The Operative Commons: urban land in the age of biopolitical production
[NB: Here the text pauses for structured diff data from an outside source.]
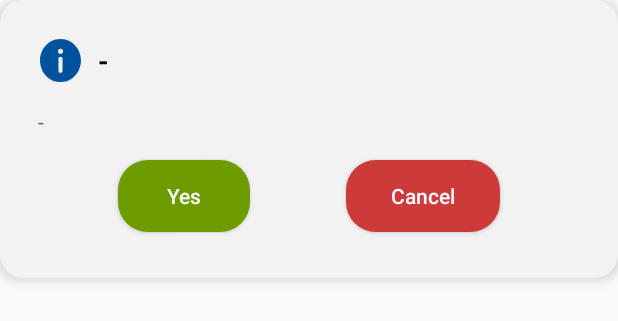
After one commit to mabar1d/Mobile_Mabar_V1, an Android app: the layout dialog_confirmation.xml on its own in the app's theme, with its tools: preview values and no code run, on a phone screen of 412 x 824 dp. The commit adds this screen. Shown: the top 321 px of the screen. Run offline under Robolectric (Android 15) with nearby library versions, the phone set to English and light mode, and no system bars; network calls fail.

Commit message:
add custom dialog confirmation

```diff
--- /dev/null
+++ b/app/src/main/res/layout/dialog_confirmation.xml
@@ -0,0 +1,83 @@
+<?xml version="1.0" encoding="utf-8"?>
+<androidx.constraintlayout.widget.ConstraintLayout
+    xmlns:android="http://schemas.android.com/apk/res/android"
+    xmlns:app="http://schemas.android.com/apk/res-auto"
+    xmlns:tools="http://schemas.android.com/tools"
+    android:layout_width="match_parent"
+    android:layout_height="wrap_content"
+    android:gravity="center"
+    android:background="@drawable/rounded_edit_text_grey"
+    android:elevation="5dp"
+    android:padding="25dp">
+
+    <ImageView
+        android:id="@+id/imageView2"
+        android:layout_width="30dp"
+        android:layout_height="30dp"
+        android:maxWidth="60dp"
+        android:maxHeight="60dp"
+        android:src="@drawable/ic_new_information"
+        app:layout_constraintStart_toStartOf="parent"
+        app:layout_constraintTop_toTopOf="parent" />
+
+    <TextView
+        android:id="@+id/tv_title"
+        style="@style/TextAppearance.AppCompat.Medium"
+        android:layout_width="wrap_content"
+        android:layout_height="wrap_content"
+        android:layout_marginStart="10dp"
+        android:textAlignment="textStart"
+        android:textColor="@android:color/black"
+        android:textStyle="bold"
+        app:layout_constraintBottom_toBottomOf="@+id/imageView2"
+        app:layout_constraintStart_toEndOf="@+id/imageView2"
+        app:layout_constraintTop_toTopOf="@+id/imageView2"
+        android:text="-"/>
+
+    <TextView
+        android:id="@+id/tv_subtitle"
+        android:layout_width="match_parent"
+        android:layout_height="wrap_content"
+        android:paddingVertical="16dp"
+        android:textAlignment="textStart"
+        android:textColor="@color/text_grey"
+        android:visibility="visible"
+        app:layout_constraintBottom_toTopOf="@+id/btn_yes"
+        app:layout_constraintTop_toBottomOf="@+id/imageView2"
+        android:text="-"/>
+
+    <Button
+        android:id="@+id/btn_yes"
+        android:layout_width="wrap_content"
+        android:layout_height="wrap_content"
+        android:layout_marginEnd="5dp"
+        android:layout_marginBottom="5dp"
+        android:paddingRight="30dp"
+        android:paddingLeft="30dp"
+        android:text="Yes"
+        android:background="@drawable/rounded_button_green"
+        app:layout_constraintBottom_toBottomOf="parent"
+        android:textColor="@color/white_fab"
+        android:textAllCaps="false"
+        app:layout_constraintEnd_toStartOf="@+id/btn_no"
+        app:layout_constraintStart_toStartOf="parent"/>
+
+    <Button
+        android:id="@+id/btn_no"
+        android:layout_width="wrap_content"
+        android:layout_height="wrap_content"
+        android:layout_marginVertical="18dp"
+        android:paddingRight="30dp"
+        android:paddingLeft="30dp"
+        android:layout_marginStart="5dp"
+        android:layout_marginBottom="5dp"
+        android:background="@drawable/rounded_button_red"
+        android:text="Cancel"
+        android:textColor="@color/white_fab"
+        app:layout_constraintBottom_toBottomOf="@+id/btn_yes"
+        app:layout_constraintEnd_toEndOf="parent"
+        android:textAllCaps="false"
+        app:layout_constraintStart_toEndOf="@+id/btn_yes"
+        app:layout_constraintTop_toTopOf="@+id/btn_yes" />
+
+</androidx.constraintlayout.widget.ConstraintLayout>
```
Also changed, not shown: app/src/main/java/com/example/mabar_v1/main/DetailTournamentActivity.java (+12 -22 lines), app/src/main/java/com/example/mabar_v1/main/ProfileNewFragment.java (+10 -14 lines), app/src/main/java/com/example/mabar_v1/profile/HostSettingNewActivity.java (+15 -3 lines), app/src/main/java/com/example/mabar_v1/utility/GlobalMethod.java (+26 -16 lines).
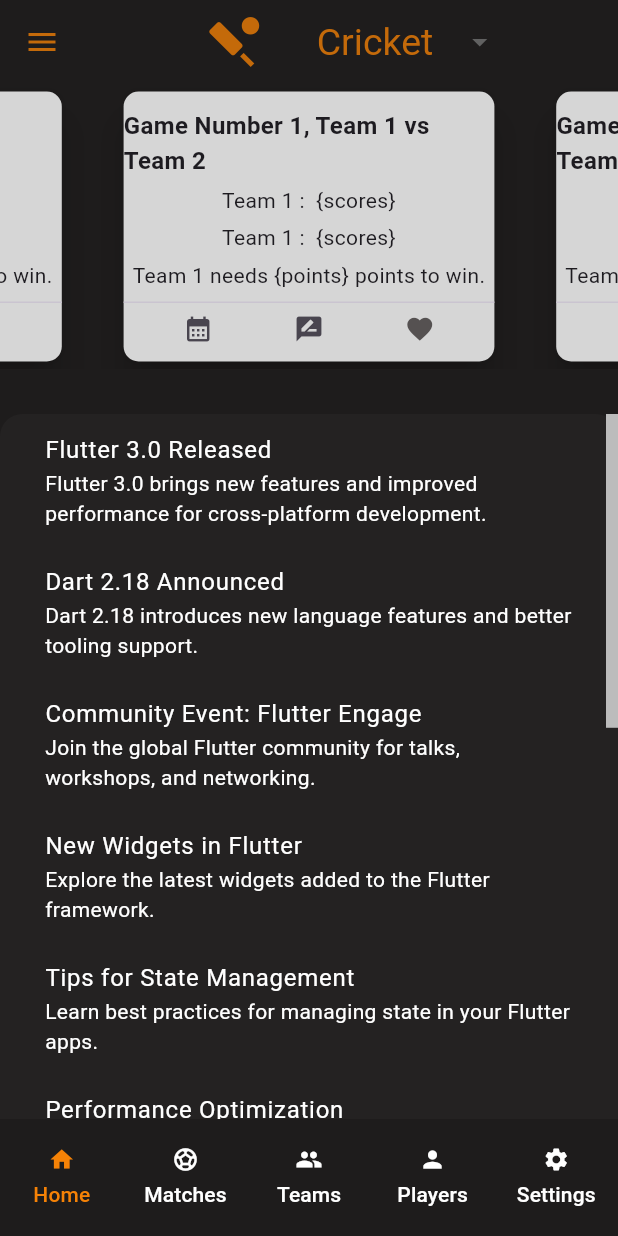
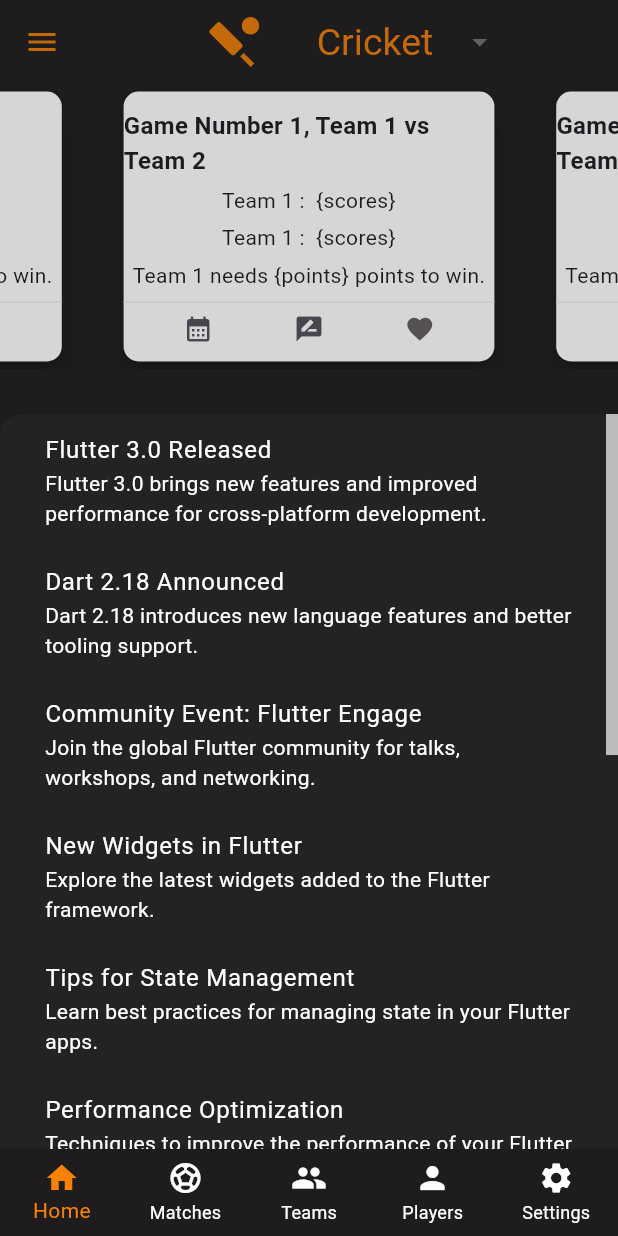
Before and after one commit to ShivamGlotra/flutterApp, a Flutter app: the screen it shows after launch, on a phone screen of 412 x 824 dp. Run offline on Flutter 3.47's test engine with Material 3 defaults, Android fonts, the phone set to English and light mode, and no system bars; drawn by our look-alikes of carousel_slider; our stand-ins replace flutter_chat_ui.

Commit message:
Bottom Navigation Bar

```diff
--- a/lib/main.dart
+++ b/lib/main.dart
@@ -1,4 +1,5 @@
 import 'package:flutter/material.dart';
+import 'package:flutter_chat_ui/flutter_chat_ui.dart';
 import 'screens/home_screen.dart';
 import 'screens/matches_screen.dart';
 import 'screens/teams_screen.dart';
@@ -16,53 +17,60 @@ class MyApp extends StatelessWidget {
   Widget build(BuildContext context) {
     return MaterialApp(
       title: 'Game App',
+      debugShowCheckedModeBanner: false,
+      home: const MainNavigation(),
+    );
+  }
+}
 
-      debugShowCheckedModeBanner: false,
-      initialRoute: '/',
-      routes: {
-        '/': (context) => const HomeScreen(),
-        '/matches': (context) => const MatchesScreen(),
-        '/teams': (context) => const TeamsScreen(),
-        '/players': (context) => const PlayersScreen(),
-        '/settings': (context) => const SettingsScreen(),
-      },
-      theme: ThemeData(
-        // primarySwatch: Colors.blue,
-        pageTransitionsTheme: const PageTransitionsTheme(
-          builders: {
-            TargetPlatform.windows: FadeUpwardsPageTransitionsBuilder(),
-            TargetPlatform.android: FadeUpwardsPageTransitionsBuilder(),
-            TargetPlatform.iOS: FadeUpwardsPageTransitionsBuilder(),
-          },
-        ),
-        // onGenerateRoute: (settings) {
-        //   Widget page;
-        //   switch (settings.name) {
-        //     case '/':
-        //       page = const HomeScreen();
-        //       break;
-        //     case '/matches':
-        //       page = const MatchesScreen();
-        //       break;
-        //     case '/teams':
-        //       page = const TeamsScreen();
-        //       break;
-        //     case '/players':
-        //       page = const PlayersScreen();
-        //       break;
-        //     case '/settings':
-        //       page = const SettingsScreen();
-        //       break;
-        //     default:
-        //       return null;
-        //   }
-        //   return PageRouteBuilder(
-        //     pageBuilder: (context, animation, secondaryAnimation) => page,
-        //     transitionsBuilder: (context, animation, secondaryAnimation, child) {
-        //       return FadeTransition(opacity: animation, child: child);
-        //     },
-        //   );
-        // },
+class MainNavigation extends StatefulWidget {
+  const MainNavigation({super.key});
+
+  @override
+  State<MainNavigation> createState() => _MainNavigationState();
+}
+
+class _MainNavigationState extends State<MainNavigation> {
+  int _selectedIndex = 0;
+
+  static const List<Widget> _screens = <Widget>[
+    HomeScreen(),
+    MatchesScreen(),
+    TeamsScreen(),
+    PlayersScreen(),
+    SettingsScreen(),
+  ];
+
+  void _onItemTapped(int index) {
+    setState(() {
+      _selectedIndex = index;
+    });
+  }
+
+  @override
+  Widget build(BuildContext context) {
+    return Scaffold(
+      body: _screens[_selectedIndex],
+      bottomNavigationBar: BottomNavigationBar(
+        backgroundColor: const Color.fromARGB(255, 30, 28, 28),
+        unselectedItemColor: Colors.white,
+        selectedItemColor: const Color.fromARGB(255, 246, 130, 6),
+        type: BottomNavigationBarType.fixed,
+        items: const <BottomNavigationBarItem>[
+          BottomNavigationBarItem(icon: Icon(Icons.home), label: 'Home'),
+          BottomNavigationBarItem(
+            icon: Icon(Icons.sports_soccer),
+            label: 'Matches',
+          ),
+          BottomNavigationBarItem(icon: Icon(Icons.group), label: 'Teams'),
+          BottomNavigationBarItem(icon: Icon(Icons.person), label: 'Players'),
+          BottomNavigationBarItem(
+            icon: Icon(Icons.settings),
+            label: 'Settings',
+          ),
+        ],
+        currentIndex: _selectedIndex,
+        onTap: _onItemTapped,
       ),
     );
   }
--- a/lib/screens/home_screen.dart
+++ b/lib/screens/home_screen.dart
@@ -2,7 +2,6 @@ import 'package:carousel_slider/carousel_slider.dart';
 import 'package:flutter/material.dart';
 import 'package:game_app/widgets/score_cards.dart';
 import '../widgets/expansion_drawer.dart';
-import '../widgets/footer.dart';
 
 class HomeScreen extends StatefulWidget {
   const HomeScreen({super.key});
@@ -219,10 +218,6 @@ class _HomeScreenState extends State<HomeScreen> {
           ),
         ],
       ),
-      bottomNavigationBar: Footer(
-        footerItems: HomeScreen.footerItems,
-        footerIcons: HomeScreen.footerIcons,
-      ),
     );
   }
 }
--- a/lib/screens/matches_screen.dart
+++ b/lib/screens/matches_screen.dart
@@ -1,6 +1,4 @@
 import 'package:flutter/material.dart';
-import '../widgets/footer.dart';
-import 'home_screen.dart';
 
 class MatchesScreen extends StatefulWidget {
   const MatchesScreen({Key? key}) : super(key: key);
@@ -53,10 +51,6 @@ class _MatchesScreenState extends State<MatchesScreen>
         ),
       ),
       body: Center(child: Text('Matches Screen Content')),
-      bottomNavigationBar: Footer(
-        footerItems: HomeScreen.footerItems,
-        footerIcons: HomeScreen.footerIcons,
-      ),
     );
   }
 }
--- a/lib/screens/players_screen.dart
+++ b/lib/screens/players_screen.dart
@@ -1,5 +1,4 @@
 import 'package:flutter/material.dart';
-import '../widgets/footer.dart';
 import 'home_screen.dart';
 
 class PlayersScreen extends StatefulWidget {
@@ -25,10 +24,6 @@ class _PlayersScreenState extends State<PlayersScreen> {
         backgroundColor: const Color.fromARGB(255, 30, 28, 28),
       ),
       body: Center(child: Text('Players Screen Content')),
-      bottomNavigationBar: Footer(
-        footerItems: HomeScreen.footerItems,
-        footerIcons: HomeScreen.footerIcons,
-      ),
     );
   }
 }
--- a/lib/screens/settings_screen.dart
+++ b/lib/screens/settings_screen.dart
@@ -1,5 +1,4 @@
 import 'package:flutter/material.dart';
-import '../widgets/footer.dart';
 import 'home_screen.dart';
 
 class SettingsScreen extends StatefulWidget {
@@ -25,10 +24,6 @@ class _SettingsScreenState extends State<SettingsScreen> {
         backgroundColor: const Color.fromARGB(255, 30, 28, 28),
       ),
       body: Center(child: Text('Settings Screen Content')),
-      bottomNavigationBar: Footer(
-        footerItems: HomeScreen.footerItems,
-        footerIcons: HomeScreen.footerIcons,
-      ),
     );
   }
 }
--- a/lib/screens/teams_screen.dart
+++ b/lib/screens/teams_screen.dart
@@ -1,5 +1,4 @@
 import 'package:flutter/material.dart';
-import '../widgets/footer.dart';
 import 'home_screen.dart';
 
 class TeamsScreen extends StatefulWidget {
@@ -25,10 +24,6 @@ class _TeamsScreenState extends State<TeamsScreen> {
         backgroundColor: const Color.fromARGB(255, 30, 28, 28),
       ),
       body: Center(child: Text('Teams Screen Content')),
-      bottomNavigationBar: Footer(
-        footerItems: HomeScreen.footerItems,
-        footerIcons: HomeScreen.footerIcons,
-      ),
     );
   }
 }
```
This presentation analyzes the politics of land in contemporary Chicago. Empirically, it looks at efforts to re-commodify vacant land in the South Side neighborhood of Englewood, and at the ongoing gentrification of the lower-West Side neighborhood of Pilsen. In doing so, it follows a dialectical structure, arguing that both cases represent moments in the same process. That is, it argues that in Englewood we see efforts by planners and developers to produce the “biopolitical commons” for the sake of future land commodification; and in Pilsen we see the enclosure of the commons – many of which are only considered valuable because of past moments of biopolitical subjectification – through processes of gentrification. The main theoretical argument put forward in relation to this set of empirical processes stands in contrast to the claim that post-Fordist capital simply expropriates wealth that is autonomously produced by/in the urban commons (see Hardt and Negri 2017). That is, it suggests that in locales of racialized "ontological devaluation" (like Englewood and Pilsen) – which have emerged as such due to the ontological hierarchies of racial capitalism – capital plays an active role in the attempted production of new subjectivities, affects, and modes of collective sociality, for the sake of enclosure and accumulation. Finally, it will close by discussing the ways in which these processes have been resisted, with a particular focus on practices of "counter-commoning," and on the articulation of counter-normative ontologies and their implications.